In Nordhoff's Communistic Societies of the United States, he quotes a definition of "Perfectionism" he received from the Oneida Community:
"As the doctrine of temperance is total abstinence from alcoholic drinks, and the doctrine of anti-slavery is immediate abolition of human bondage, so the doctrine of Perfectionism is immediate and total cessation from sin.
"But the analogy thus suggested between Perfectionism and two popular reforms is by no means to be regarded as defining the character of Perfectionism. Salvation from sin, as we understand it, is not a system of duty-doing under a code of dry laws, Scriptural or natural; but it is a special phase of religious experience, having for its basis spiritual intercourse with God.
"...[F]aith leads [us] to seek intercourse with [God], to approach him by prayer, to give him [our] hearts, to live in communion with him. These exercises and the various states and changes of the inner life connected with them constitute the staple of what is commonly called religious experience... Perfectionists hold that intercourse with God may proceed so far as to destroy selfishness in the heart, and so make an end of sin. This is the special phase of religious experience which we profess..." (Nordhoff, The Perfectionists of Oneida)
Not a system, not obedience to a code, but a phase of experience. Not a model but a set of exercises and the various states and changes of the inner life connected with them. The key is practice. This seems to me quite similar to Arizmendiarrieta's emphasis on cooperativism as an experience. Arizmendiarrieta, too, was influenced by a doctrine of "perfectionism" in which the task of the priest was to destroy selfishness in the heart.

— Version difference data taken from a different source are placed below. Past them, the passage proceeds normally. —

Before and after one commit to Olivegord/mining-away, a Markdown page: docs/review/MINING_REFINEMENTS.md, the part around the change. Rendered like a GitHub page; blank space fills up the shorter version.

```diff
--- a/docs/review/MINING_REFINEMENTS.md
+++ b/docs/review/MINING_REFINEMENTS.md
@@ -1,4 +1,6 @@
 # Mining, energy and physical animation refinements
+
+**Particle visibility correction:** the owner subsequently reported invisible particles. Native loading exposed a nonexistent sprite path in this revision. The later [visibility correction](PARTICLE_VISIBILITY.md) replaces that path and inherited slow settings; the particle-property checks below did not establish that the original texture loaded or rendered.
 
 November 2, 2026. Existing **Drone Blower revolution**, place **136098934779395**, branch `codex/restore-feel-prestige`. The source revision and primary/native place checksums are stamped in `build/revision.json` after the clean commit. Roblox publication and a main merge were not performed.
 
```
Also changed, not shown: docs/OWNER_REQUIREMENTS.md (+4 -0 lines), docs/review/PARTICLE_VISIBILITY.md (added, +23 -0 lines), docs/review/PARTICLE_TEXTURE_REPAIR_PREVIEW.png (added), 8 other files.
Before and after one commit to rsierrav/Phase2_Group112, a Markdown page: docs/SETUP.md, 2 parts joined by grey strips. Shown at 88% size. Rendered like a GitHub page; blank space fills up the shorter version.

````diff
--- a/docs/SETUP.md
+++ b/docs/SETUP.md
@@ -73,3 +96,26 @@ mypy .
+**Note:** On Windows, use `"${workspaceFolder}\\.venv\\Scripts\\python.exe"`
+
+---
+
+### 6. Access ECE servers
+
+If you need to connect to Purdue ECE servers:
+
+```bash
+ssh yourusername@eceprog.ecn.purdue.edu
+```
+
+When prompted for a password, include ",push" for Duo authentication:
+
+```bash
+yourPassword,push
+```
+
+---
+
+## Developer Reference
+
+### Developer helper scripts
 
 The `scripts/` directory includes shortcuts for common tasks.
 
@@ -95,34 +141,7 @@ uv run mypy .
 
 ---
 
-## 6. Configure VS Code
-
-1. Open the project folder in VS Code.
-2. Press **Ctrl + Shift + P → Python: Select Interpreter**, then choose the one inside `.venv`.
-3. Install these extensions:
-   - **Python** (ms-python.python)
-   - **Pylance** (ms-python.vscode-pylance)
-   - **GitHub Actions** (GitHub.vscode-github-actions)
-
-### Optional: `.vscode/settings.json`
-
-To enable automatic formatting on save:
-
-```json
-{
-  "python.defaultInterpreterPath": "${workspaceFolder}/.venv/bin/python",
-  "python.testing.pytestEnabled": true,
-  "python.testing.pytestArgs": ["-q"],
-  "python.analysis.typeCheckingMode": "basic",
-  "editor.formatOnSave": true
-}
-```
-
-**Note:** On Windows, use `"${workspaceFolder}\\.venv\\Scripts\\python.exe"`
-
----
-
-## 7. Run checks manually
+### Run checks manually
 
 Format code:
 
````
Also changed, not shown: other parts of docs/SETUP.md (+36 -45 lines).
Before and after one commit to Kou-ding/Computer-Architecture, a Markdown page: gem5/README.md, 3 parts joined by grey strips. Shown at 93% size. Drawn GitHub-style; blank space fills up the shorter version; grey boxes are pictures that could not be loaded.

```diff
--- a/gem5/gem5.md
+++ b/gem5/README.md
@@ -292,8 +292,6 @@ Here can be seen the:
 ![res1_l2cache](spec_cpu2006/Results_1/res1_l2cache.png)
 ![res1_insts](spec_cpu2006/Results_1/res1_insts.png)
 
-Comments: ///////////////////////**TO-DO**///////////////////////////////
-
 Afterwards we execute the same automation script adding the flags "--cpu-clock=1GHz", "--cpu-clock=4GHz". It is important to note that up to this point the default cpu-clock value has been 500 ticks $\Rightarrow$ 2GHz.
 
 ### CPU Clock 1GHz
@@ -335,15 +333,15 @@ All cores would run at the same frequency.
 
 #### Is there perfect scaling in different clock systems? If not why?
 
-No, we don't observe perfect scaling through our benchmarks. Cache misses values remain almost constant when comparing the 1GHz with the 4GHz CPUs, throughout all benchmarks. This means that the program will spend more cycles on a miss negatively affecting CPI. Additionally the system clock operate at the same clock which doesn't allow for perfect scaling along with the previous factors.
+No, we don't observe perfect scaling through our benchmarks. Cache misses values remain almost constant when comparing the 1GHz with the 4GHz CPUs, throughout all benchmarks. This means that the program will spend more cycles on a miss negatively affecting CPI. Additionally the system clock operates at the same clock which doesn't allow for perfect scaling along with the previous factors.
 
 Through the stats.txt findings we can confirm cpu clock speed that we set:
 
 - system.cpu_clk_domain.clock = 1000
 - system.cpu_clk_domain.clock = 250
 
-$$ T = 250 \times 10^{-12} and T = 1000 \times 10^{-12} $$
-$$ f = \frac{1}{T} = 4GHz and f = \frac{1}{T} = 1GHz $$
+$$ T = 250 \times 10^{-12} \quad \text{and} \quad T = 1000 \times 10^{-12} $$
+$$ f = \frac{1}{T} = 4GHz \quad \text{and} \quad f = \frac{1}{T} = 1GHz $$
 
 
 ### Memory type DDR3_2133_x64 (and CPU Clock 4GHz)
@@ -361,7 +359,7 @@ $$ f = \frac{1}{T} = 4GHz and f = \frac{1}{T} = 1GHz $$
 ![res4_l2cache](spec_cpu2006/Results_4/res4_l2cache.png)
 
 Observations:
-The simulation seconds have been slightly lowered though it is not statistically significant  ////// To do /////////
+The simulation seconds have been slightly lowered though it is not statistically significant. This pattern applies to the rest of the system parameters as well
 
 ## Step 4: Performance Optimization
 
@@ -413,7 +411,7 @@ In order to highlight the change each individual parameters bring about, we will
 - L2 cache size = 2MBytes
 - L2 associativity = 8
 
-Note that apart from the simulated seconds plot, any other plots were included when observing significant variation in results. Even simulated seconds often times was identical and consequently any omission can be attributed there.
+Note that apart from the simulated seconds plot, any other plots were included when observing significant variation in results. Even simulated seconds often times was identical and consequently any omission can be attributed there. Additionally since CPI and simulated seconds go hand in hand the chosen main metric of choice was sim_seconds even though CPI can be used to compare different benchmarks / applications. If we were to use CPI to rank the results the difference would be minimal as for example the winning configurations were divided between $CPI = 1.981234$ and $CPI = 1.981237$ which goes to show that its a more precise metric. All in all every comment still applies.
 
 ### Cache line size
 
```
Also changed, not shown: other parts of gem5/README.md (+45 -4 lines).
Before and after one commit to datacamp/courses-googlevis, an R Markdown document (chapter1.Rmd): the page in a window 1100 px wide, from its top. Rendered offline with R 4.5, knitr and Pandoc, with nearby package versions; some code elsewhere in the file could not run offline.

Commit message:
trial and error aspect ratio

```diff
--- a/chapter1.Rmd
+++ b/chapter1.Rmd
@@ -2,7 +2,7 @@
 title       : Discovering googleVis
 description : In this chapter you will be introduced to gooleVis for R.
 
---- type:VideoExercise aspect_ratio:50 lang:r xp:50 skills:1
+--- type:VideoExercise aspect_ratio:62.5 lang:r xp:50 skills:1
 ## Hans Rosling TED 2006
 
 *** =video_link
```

The interesting question to me is what to make of all this from a non-religious standpoint? I think the basic epistemological problem is the same: grounding a project not in models but in experience, making it at once radically contingent and transcendent, an experience which is at heart a constant practice of liberation.